I tend to have neither much time to write nor many thoughts worthy of being written down and dumped out into the internet. If nothing else, I'll just post which books I've read.
This post is intended as a worksheet for the in-person workshops I do on how to scape data from websites and wrangle it into a CSV. This kind of assumes you’re using a Mac.
List of books I’ve read so far in 2019.
List of books I read in 2018. Only read 33 this year, due to graduating college and moving into the real world. I have put in bold those which I consider to be the best books I have read this year.
List of the 46 books I read in 2017. Averaged about 3 books per month. I have put in bold those which I consider to be the best books I have read this year; if they’re the first book in a series, then the bold applies to all books in that series. A lot of science fiction and fantasy this year, and a few memoirs.
In the few years since I transferred from Oxford to Harvard, about half a dozen people who were thinking of making a similar move have found my brief blog post on the switch and have emailed me with questions. I am incredibly glad that I transferred, so I am very happy to help others do the same; definitely do reach out if you have questions! But there have been some common themes and questions in the emails, so I’ll try to save you time by answering some of them here.
Last updated this list on 31st December 2016; 36 books in about 52 weeks, averaging about two thirds of a book a week. I have read quite a bit of science fiction this year, plus the usual politics and history.

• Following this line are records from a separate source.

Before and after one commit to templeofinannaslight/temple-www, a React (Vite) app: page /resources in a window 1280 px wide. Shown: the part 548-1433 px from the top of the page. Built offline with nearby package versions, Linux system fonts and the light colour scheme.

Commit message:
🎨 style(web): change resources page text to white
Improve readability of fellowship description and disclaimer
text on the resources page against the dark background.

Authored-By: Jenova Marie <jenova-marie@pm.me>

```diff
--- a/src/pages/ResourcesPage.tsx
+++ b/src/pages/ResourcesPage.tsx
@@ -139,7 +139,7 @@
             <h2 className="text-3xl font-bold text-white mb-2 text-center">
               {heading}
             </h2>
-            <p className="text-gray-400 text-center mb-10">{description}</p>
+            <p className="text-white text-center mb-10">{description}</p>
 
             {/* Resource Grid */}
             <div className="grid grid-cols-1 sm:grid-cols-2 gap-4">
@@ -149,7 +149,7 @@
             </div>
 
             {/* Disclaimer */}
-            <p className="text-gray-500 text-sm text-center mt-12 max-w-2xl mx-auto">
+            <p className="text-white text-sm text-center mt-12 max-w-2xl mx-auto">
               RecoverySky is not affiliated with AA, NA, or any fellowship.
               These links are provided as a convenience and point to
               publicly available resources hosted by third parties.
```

I compiled this list at the end of last year with the intention of putting it up here, and completely forgot to do so. Will do better with 2016.

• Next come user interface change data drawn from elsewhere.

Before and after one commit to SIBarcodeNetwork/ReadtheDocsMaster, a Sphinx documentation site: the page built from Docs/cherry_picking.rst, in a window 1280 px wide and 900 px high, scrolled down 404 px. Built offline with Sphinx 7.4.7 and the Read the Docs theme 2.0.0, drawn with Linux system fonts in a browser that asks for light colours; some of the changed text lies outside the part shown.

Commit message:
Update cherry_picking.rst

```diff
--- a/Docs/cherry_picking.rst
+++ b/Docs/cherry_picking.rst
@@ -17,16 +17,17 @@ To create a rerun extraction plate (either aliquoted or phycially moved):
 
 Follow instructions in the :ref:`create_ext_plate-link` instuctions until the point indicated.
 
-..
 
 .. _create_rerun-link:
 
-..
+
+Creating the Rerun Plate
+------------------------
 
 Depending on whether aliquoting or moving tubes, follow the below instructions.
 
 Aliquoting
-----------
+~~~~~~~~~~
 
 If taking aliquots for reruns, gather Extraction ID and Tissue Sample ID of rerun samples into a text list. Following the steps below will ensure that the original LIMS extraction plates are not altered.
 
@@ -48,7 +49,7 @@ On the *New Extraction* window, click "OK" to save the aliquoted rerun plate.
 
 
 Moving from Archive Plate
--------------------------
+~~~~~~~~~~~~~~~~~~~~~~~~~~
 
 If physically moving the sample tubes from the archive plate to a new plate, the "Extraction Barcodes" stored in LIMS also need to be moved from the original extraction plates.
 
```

The Player of Games is the first fiction book recommended by Mark Zuckerberg’s Year of Books project, so I thought I’d give it a go. Sci-fi is a deceptively hard category, because it is so easy to fall into one of two traps: you either focus too much on the ‘science’ part which sets up the dystopia/future scenario to the detriment of the fundamental character development part, or you do the reverse, and almost forget to keep the ‘science’ part cohesive and you end up just annoying your readers with plot holes. This book manages to avoid both.
I’ve thought a lot about the best way to put this, and after writing a long version I’ve decided to go for a briefer post instead. So here it is: I’m transferring out of Oxford and into Harvard.
The Candidate by Samuel Popkin (2012) is about the different types of presidential campaigns and how they should be run. Popkin is a political science professor at the University of California, San Diego and a sometime presidential campaign adviser. To my surprise, the book was not as fascinating as I was expecting; this effect is due not to its central subject matter but to the abstract way it is sometimes presented by its author. Still, Popkin’s approach to presidential campaigns is worth a discussion.
While Churchill is known well as a politician, soldier, historian and even painter, his fiction writings are not widely read. I dug up a book my mother had given me a long time ago when I was clearing out my childhood bedroom in her house. It was called ‘The Dream’ by Winston Churchill. Churchill wrote it at a low point in his career following his election defeat after the war, and it is a simple story. It begins with Winston restoring an old painting of his father, Lord Randolph. Randolph had had a short but meteoric political career, reaching Chancellor of the Exchequer, but died when Winston was twenty, and he had always held a Victorian disdain for his sensitive son.